The entries follow. Copy every line in which "height" appears.

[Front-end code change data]
※ ※ ※

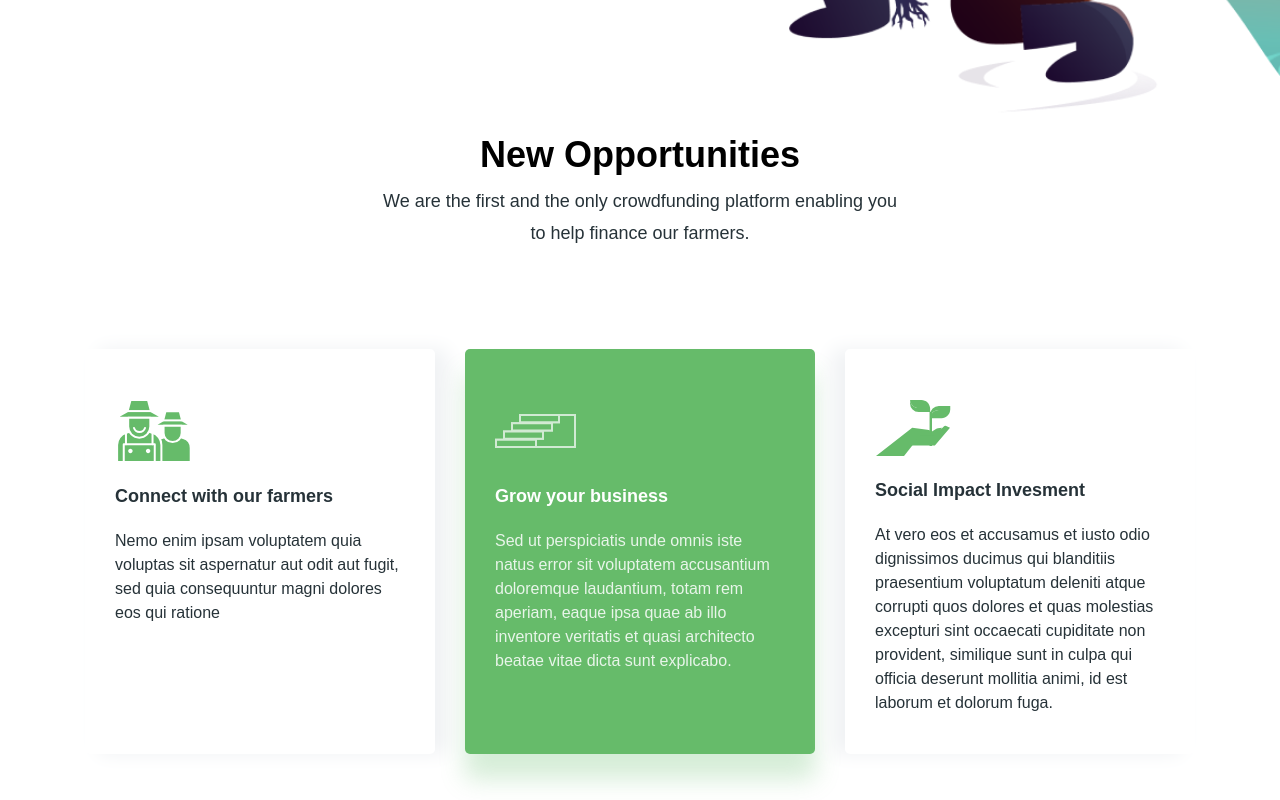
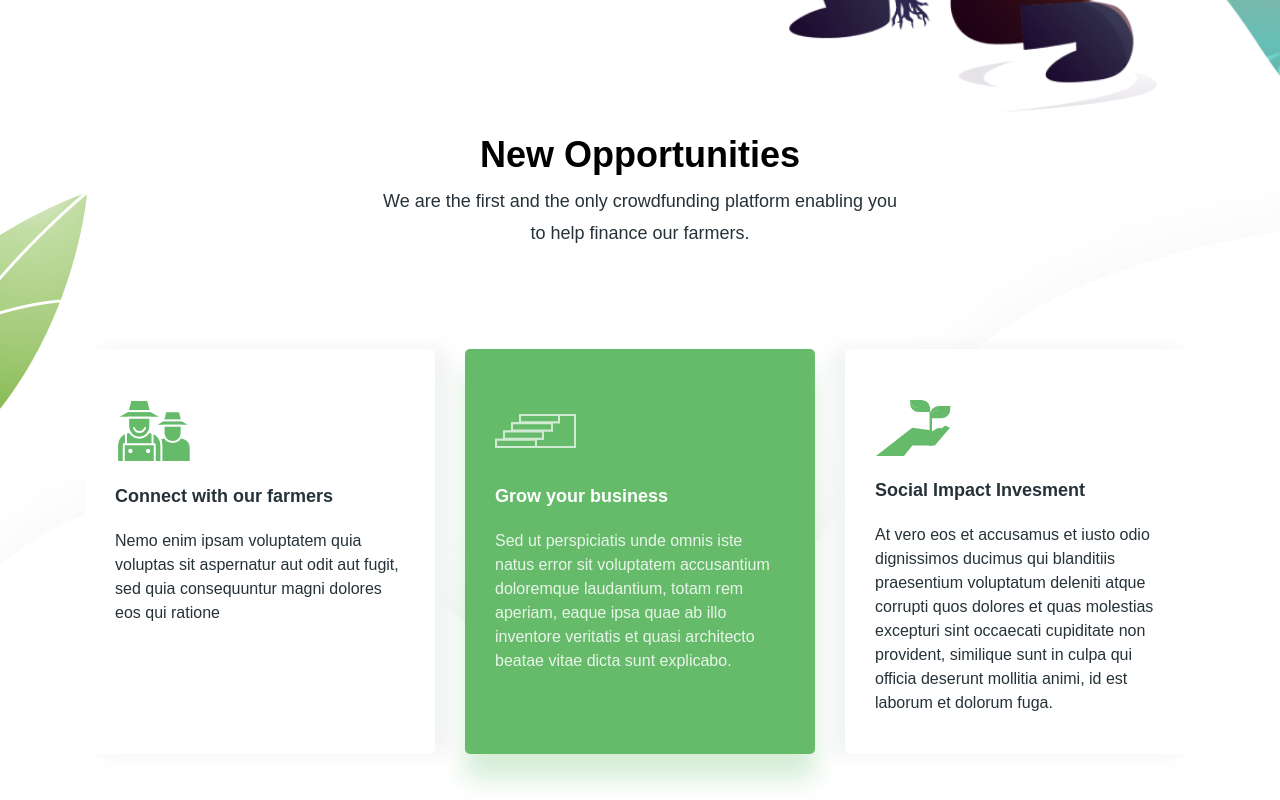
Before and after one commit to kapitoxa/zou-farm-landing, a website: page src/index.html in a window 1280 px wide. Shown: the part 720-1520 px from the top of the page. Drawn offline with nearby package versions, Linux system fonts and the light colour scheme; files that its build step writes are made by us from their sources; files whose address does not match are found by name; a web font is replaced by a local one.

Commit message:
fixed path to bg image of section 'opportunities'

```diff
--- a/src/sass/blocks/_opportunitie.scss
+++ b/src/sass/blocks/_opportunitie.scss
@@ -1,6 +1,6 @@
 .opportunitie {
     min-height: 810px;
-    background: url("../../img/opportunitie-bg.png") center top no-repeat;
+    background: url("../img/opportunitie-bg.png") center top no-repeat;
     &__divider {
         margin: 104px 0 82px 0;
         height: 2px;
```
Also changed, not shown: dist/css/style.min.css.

※ ※ ※

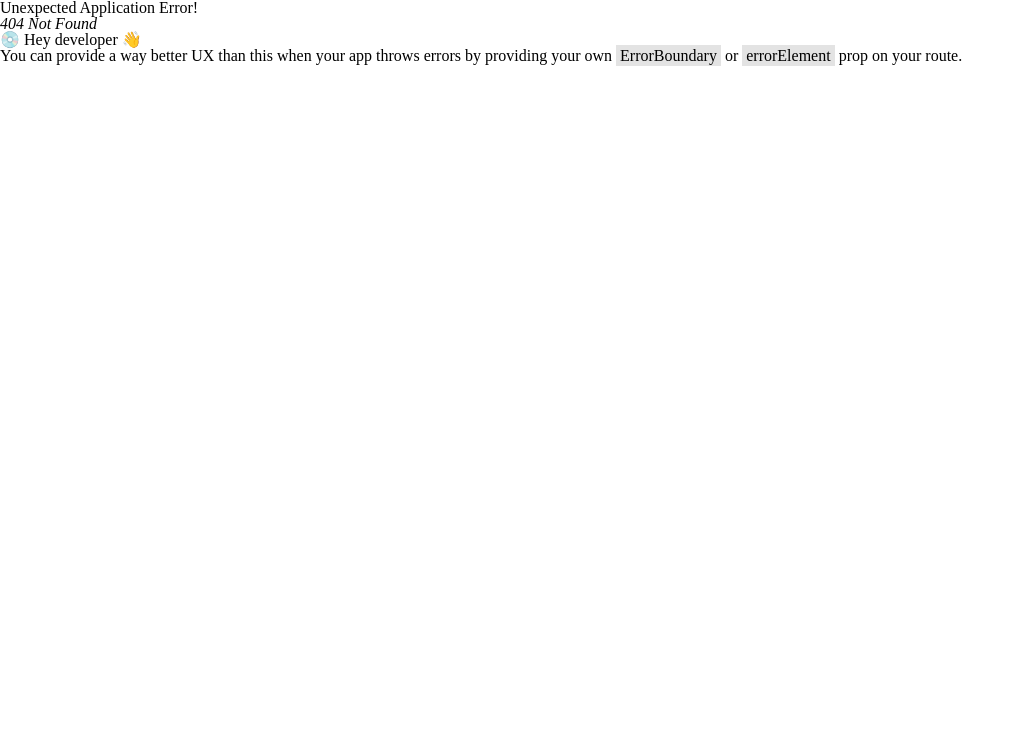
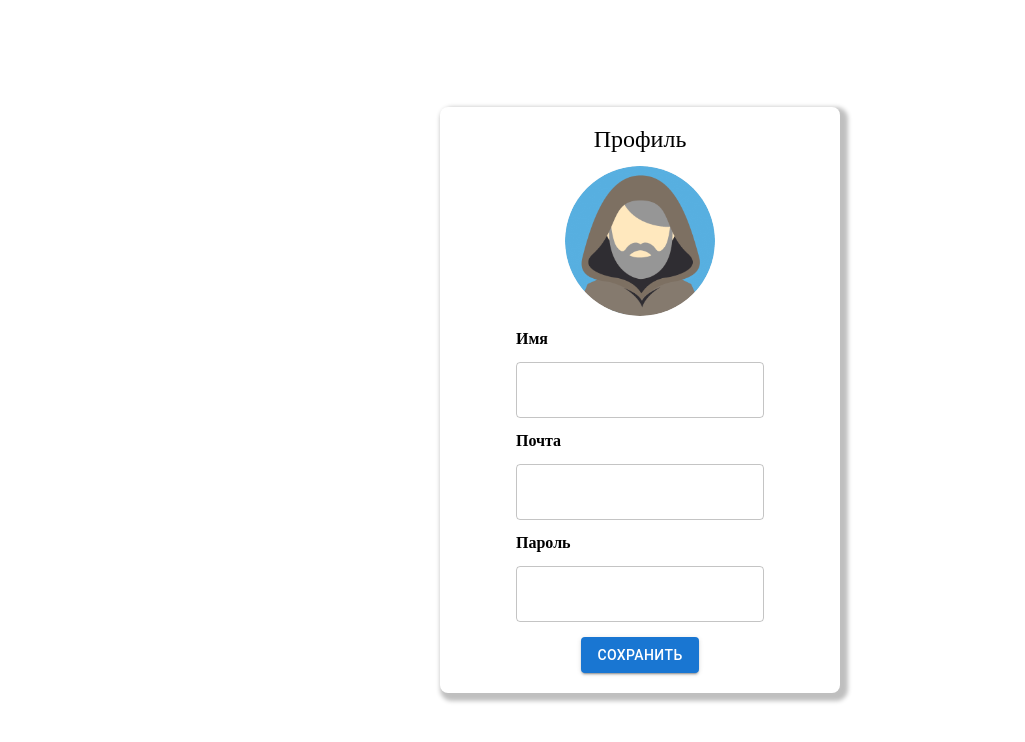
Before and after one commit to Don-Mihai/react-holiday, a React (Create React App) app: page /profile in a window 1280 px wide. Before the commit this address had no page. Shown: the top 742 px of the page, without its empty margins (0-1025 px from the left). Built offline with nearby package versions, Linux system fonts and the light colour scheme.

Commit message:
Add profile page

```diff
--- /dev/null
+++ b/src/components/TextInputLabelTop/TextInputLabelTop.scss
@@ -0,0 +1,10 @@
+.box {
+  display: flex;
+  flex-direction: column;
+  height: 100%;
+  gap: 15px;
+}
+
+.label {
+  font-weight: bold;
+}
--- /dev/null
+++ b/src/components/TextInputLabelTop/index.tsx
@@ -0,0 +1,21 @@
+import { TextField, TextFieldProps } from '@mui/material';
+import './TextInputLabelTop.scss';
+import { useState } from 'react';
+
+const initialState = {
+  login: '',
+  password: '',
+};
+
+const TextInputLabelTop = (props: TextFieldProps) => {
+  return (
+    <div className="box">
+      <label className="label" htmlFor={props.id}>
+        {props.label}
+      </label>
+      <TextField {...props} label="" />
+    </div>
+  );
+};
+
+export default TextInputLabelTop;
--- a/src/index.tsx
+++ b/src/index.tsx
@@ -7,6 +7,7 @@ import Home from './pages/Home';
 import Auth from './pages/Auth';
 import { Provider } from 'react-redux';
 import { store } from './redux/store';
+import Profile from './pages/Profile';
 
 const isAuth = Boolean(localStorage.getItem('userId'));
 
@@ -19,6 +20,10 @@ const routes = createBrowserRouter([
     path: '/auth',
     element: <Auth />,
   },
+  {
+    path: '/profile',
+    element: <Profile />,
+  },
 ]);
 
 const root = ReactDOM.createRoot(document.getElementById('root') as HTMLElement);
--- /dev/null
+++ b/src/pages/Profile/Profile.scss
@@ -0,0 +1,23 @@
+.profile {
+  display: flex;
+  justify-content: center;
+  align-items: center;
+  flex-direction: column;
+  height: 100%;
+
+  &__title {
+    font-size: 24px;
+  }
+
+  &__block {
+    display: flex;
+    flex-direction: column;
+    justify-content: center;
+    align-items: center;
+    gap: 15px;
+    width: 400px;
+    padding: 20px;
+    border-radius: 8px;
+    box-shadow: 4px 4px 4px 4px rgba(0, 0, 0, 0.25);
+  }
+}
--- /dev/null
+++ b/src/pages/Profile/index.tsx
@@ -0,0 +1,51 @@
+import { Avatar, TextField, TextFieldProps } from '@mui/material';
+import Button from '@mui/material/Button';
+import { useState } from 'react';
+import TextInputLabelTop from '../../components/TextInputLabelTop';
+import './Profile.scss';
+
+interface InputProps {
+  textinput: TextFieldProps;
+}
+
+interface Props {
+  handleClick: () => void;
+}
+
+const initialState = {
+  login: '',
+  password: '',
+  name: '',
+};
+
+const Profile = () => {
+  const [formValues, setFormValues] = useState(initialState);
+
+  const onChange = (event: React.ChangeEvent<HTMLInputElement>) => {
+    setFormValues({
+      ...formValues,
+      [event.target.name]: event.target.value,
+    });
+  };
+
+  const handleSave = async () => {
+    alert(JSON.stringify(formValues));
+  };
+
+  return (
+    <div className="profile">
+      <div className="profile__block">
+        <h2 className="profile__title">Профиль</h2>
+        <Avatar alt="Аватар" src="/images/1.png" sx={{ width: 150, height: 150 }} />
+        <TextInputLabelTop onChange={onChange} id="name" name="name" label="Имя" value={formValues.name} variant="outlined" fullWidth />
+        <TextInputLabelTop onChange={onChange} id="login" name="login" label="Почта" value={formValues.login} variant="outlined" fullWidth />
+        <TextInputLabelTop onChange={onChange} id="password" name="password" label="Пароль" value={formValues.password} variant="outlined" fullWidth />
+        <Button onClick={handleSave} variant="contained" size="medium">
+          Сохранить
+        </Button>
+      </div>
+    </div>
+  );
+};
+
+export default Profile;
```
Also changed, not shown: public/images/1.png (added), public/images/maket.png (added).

※ ※ ※

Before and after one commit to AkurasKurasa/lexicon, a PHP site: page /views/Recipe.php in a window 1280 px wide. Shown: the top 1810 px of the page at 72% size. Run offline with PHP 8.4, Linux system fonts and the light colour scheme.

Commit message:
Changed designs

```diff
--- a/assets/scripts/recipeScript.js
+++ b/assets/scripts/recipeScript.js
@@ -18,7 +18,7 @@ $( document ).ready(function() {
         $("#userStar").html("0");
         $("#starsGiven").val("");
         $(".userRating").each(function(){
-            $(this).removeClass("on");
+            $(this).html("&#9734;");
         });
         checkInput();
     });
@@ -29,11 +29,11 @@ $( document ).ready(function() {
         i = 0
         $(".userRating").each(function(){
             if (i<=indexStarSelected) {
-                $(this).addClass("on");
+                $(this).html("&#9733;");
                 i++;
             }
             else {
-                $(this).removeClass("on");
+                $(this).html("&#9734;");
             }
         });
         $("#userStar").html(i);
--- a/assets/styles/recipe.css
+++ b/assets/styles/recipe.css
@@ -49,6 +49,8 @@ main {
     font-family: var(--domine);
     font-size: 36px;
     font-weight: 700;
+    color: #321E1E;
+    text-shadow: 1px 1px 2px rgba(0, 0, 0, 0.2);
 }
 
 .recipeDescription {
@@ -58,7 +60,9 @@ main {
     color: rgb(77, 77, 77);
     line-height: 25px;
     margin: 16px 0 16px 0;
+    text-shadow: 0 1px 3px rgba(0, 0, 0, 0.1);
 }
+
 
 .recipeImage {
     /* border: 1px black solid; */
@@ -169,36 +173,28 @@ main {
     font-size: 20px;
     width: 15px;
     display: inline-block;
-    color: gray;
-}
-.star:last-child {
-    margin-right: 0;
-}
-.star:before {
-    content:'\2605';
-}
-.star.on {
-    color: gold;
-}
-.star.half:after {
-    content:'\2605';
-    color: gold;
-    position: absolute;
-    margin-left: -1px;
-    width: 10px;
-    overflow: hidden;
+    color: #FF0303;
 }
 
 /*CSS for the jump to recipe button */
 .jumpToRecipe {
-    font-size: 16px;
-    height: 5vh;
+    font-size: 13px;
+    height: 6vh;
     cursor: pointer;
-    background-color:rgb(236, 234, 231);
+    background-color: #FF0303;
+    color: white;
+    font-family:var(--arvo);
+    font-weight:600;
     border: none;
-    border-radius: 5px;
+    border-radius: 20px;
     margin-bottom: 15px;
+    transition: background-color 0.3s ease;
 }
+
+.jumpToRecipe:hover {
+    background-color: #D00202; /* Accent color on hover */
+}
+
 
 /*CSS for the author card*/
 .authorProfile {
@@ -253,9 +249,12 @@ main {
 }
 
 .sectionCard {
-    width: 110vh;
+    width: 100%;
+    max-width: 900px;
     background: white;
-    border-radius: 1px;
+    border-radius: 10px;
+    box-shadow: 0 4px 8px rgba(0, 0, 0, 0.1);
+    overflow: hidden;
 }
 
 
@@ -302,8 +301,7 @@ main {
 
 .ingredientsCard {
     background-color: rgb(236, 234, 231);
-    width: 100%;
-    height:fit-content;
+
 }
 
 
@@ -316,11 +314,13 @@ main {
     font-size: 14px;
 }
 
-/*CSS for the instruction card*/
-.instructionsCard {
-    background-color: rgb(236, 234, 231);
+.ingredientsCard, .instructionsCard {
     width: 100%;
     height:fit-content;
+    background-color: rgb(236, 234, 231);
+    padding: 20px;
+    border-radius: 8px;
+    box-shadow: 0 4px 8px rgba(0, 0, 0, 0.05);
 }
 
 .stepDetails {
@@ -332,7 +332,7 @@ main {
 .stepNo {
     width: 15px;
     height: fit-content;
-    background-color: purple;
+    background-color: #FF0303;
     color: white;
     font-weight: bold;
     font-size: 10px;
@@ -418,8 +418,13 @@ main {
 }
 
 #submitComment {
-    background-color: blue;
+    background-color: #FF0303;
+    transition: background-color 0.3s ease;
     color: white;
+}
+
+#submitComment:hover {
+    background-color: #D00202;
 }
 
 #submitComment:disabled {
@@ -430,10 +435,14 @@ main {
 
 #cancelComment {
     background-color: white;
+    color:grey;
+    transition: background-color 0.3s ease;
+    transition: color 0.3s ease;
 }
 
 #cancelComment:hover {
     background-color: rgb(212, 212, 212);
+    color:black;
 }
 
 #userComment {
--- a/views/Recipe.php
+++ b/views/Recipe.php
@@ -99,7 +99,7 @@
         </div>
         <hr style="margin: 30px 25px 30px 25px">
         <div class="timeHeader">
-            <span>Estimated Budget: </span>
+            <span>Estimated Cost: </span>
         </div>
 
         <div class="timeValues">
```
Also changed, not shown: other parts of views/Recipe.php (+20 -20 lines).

※ ※ ※

◆ **OUTPUT OF THE EXERCISE**
     min-height: 810px;
         height: 2px;
+  height: 100%;
+  height: 100%;
+        <Avatar alt="Аватар" src="/images/1.png" sx={{ width: 150, height: 150 }} />
     line-height: 25px;
-    height: 5vh;
+    height: 6vh;
-    height:fit-content;
     height:fit-content;
     height: fit-content;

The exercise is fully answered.